▸ **Required action**
Whatever pictures appear, omit them, and repeat the data below exactly.

(Revision comparison data)
■ ■ ■

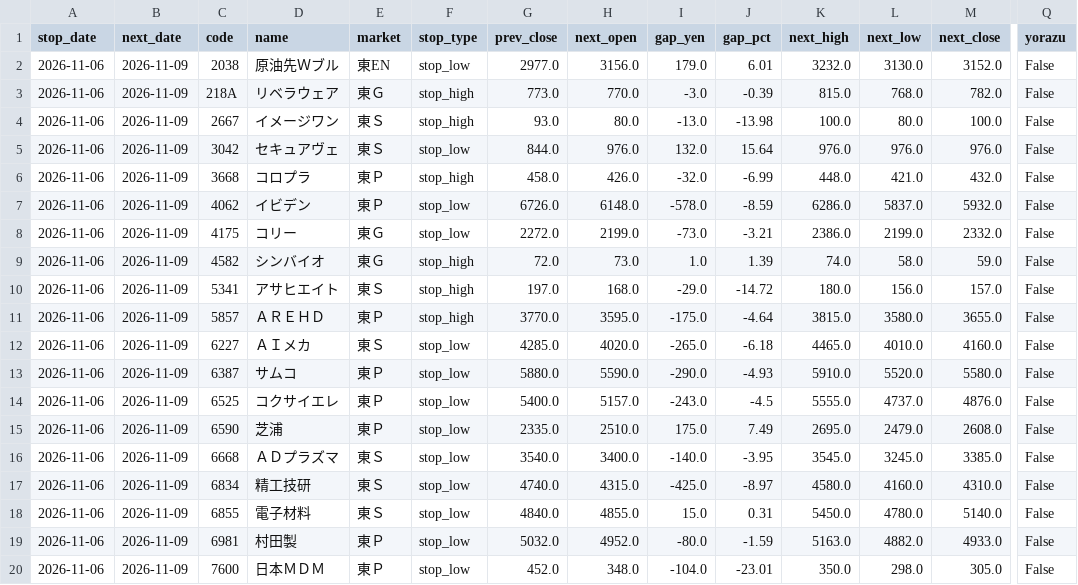
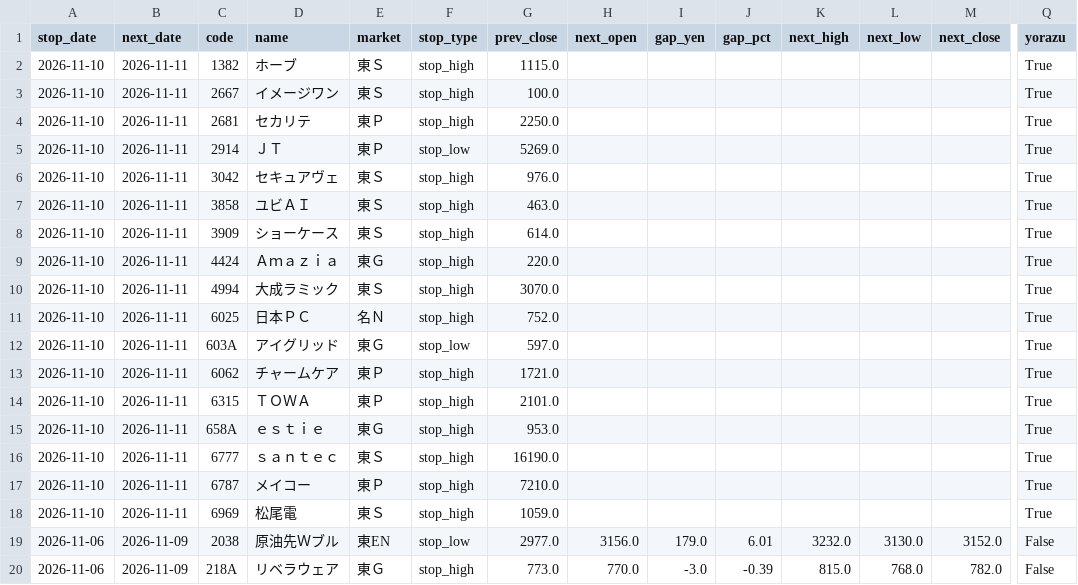
Before and after one commit to jpn-x/stop-gap-analysis, a CSV file: data/gap_data.csv, drawn as a sheet; only a part is shown, gaps mark what is left out; the shorter side is filled out with more unchanged rows; rows hold the shown columns only; the diff names each change by its address in the sheet, - before the commit and + after, or states it on an @@ line.

```diff
--- a/data/gap_data.csv
+++ b/data/gap_data.csv
+row 2: 2026-11-10 | 2026-11-11 | 1382 | ホーブ | 東Ｓ | stop_high | 1115.0 |  |  |  |  |  |  | True
+row 3: 2026-11-10 | 2026-11-11 | 2667 | イメージワン | 東Ｓ | stop_high | 100.0 |  |  |  |  |  |  | True
+row 4: 2026-11-10 | 2026-11-11 | 2681 | セカリテ | 東Ｐ | stop_high | 2250.0 |  |  |  |  |  |  | True
+row 5: 2026-11-10 | 2026-11-11 | 2914 | ＪＴ | 東Ｐ | stop_low | 5269.0 |  |  |  |  |  |  | True
+row 6: 2026-11-10 | 2026-11-11 | 3042 | セキュアヴェ | 東Ｓ | stop_high | 976.0 |  |  |  |  |  |  | True
+row 7: 2026-11-10 | 2026-11-11 | 3858 | ユビＡＩ | 東Ｓ | stop_high | 463.0 |  |  |  |  |  |  | True
+row 8: 2026-11-10 | 2026-11-11 | 3909 | ショーケース | 東Ｓ | stop_high | 614.0 |  |  |  |  |  |  | True
+row 9: 2026-11-10 | 2026-11-11 | 4424 | Ａｍａｚｉａ | 東Ｇ | stop_high | 220.0 |  |  |  |  |  |  | True
+row 10: 2026-11-10 | 2026-11-11 | 4994 | 大成ラミック | 東Ｓ | stop_high | 3070.0 |  |  |  |  |  |  | True
+row 11: 2026-11-10 | 2026-11-11 | 6025 | 日本ＰＣ | 名Ｎ | stop_high | 752.0 |  |  |  |  |  |  | True
+row 12: 2026-11-10 | 2026-11-11 | 603A | アイグリッド | 東Ｇ | stop_low | 597.0 |  |  |  |  |  |  | True
+row 13: 2026-11-10 | 2026-11-11 | 6062 | チャームケア | 東Ｐ | stop_high | 1721.0 |  |  |  |  |  |  | True
+row 14: 2026-11-10 | 2026-11-11 | 6315 | ＴＯＷＡ | 東Ｐ | stop_high | 2101.0 |  |  |  |  |  |  | True
+row 15: 2026-11-10 | 2026-11-11 | 658A | ｅｓｔｉｅ | 東Ｇ | stop_high | 953.0 |  |  |  |  |  |  | True
+row 16: 2026-11-10 | 2026-11-11 | 6777 | ｓａｎｔｅｃ | 東Ｓ | stop_high | 16190.0 |  |  |  |  |  |  | True
+row 17: 2026-11-10 | 2026-11-11 | 6787 | メイコー | 東Ｐ | stop_high | 7210.0 |  |  |  |  |  |  | True
+row 18: 2026-11-10 | 2026-11-11 | 6969 | 松尾電 | 東Ｓ | stop_high | 1059.0 |  |  |  |  |  |  | True
```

■ ■ ■

▸ **Solution for this task**
Before and after one commit to jpn-x/stop-gap-analysis, a CSV file: data/gap_data.csv, drawn as a sheet; only a part is shown, gaps mark what is left out; the shorter side is filled out with more unchanged rows; rows hold the shown columns only; the diff names each change by its address in the sheet, - before the commit and + after, or states it on an @@ line.

```diff
--- a/data/gap_data.csv
+++ b/data/gap_data.csv
+row 2: 2026-11-10 | 2026-11-11 | 1382 | ホーブ | 東Ｓ | stop_high | 1115.0 |  |  |  |  |  |  | True
+row 3: 2026-11-10 | 2026-11-11 | 2667 | イメージワン | 東Ｓ | stop_high | 100.0 |  |  |  |  |  |  | True
+row 4: 2026-11-10 | 2026-11-11 | 2681 | セカリテ | 東Ｐ | stop_high | 2250.0 |  |  |  |  |  |  | True
+row 5: 2026-11-10 | 2026-11-11 | 2914 | ＪＴ | 東Ｐ | stop_low | 5269.0 |  |  |  |  |  |  | True
+row 6: 2026-11-10 | 2026-11-11 | 3042 | セキュアヴェ | 東Ｓ | stop_high | 976.0 |  |  |  |  |  |  | True
+row 7: 2026-11-10 | 2026-11-11 | 3858 | ユビＡＩ | 東Ｓ | stop_high | 463.0 |  |  |  |  |  |  | True
+row 8: 2026-11-10 | 2026-11-11 | 3909 | ショーケース | 東Ｓ | stop_high | 614.0 |  |  |  |  |  |  | True
+row 9: 2026-11-10 | 2026-11-11 | 4424 | Ａｍａｚｉａ | 東Ｇ | stop_high | 220.0 |  |  |  |  |  |  | True
+row 10: 2026-11-10 | 2026-11-11 | 4994 | 大成ラミック | 東Ｓ | stop_high | 3070.0 |  |  |  |  |  |  | True
+row 11: 2026-11-10 | 2026-11-11 | 6025 | 日本ＰＣ | 名Ｎ | stop_high | 752.0 |  |  |  |  |  |  | True
+row 12: 2026-11-10 | 2026-11-11 | 603A | アイグリッド | 東Ｇ | stop_low | 597.0 |  |  |  |  |  |  | True
+row 13: 2026-11-10 | 2026-11-11 | 6062 | チャームケア | 東Ｐ | stop_high | 1721.0 |  |  |  |  |  |  | True
+row 14: 2026-11-10 | 2026-11-11 | 6315 | ＴＯＷＡ | 東Ｐ | stop_high | 2101.0 |  |  |  |  |  |  | True
+row 15: 2026-11-10 | 2026-11-11 | 658A | ｅｓｔｉｅ | 東Ｇ | stop_high | 953.0 |  |  |  |  |  |  | True
+row 16: 2026-11-10 | 2026-11-11 | 6777 | ｓａｎｔｅｃ | 東Ｓ | stop_high | 16190.0 |  |  |  |  |  |  | True
+row 17: 2026-11-10 | 2026-11-11 | 6787 | メイコー | 東Ｐ | stop_high | 7210.0 |  |  |  |  |  |  | True
+row 18: 2026-11-10 | 2026-11-11 | 6969 | 松尾電 | 東Ｓ | stop_high | 1059.0 |  |  |  |  |  |  | True
```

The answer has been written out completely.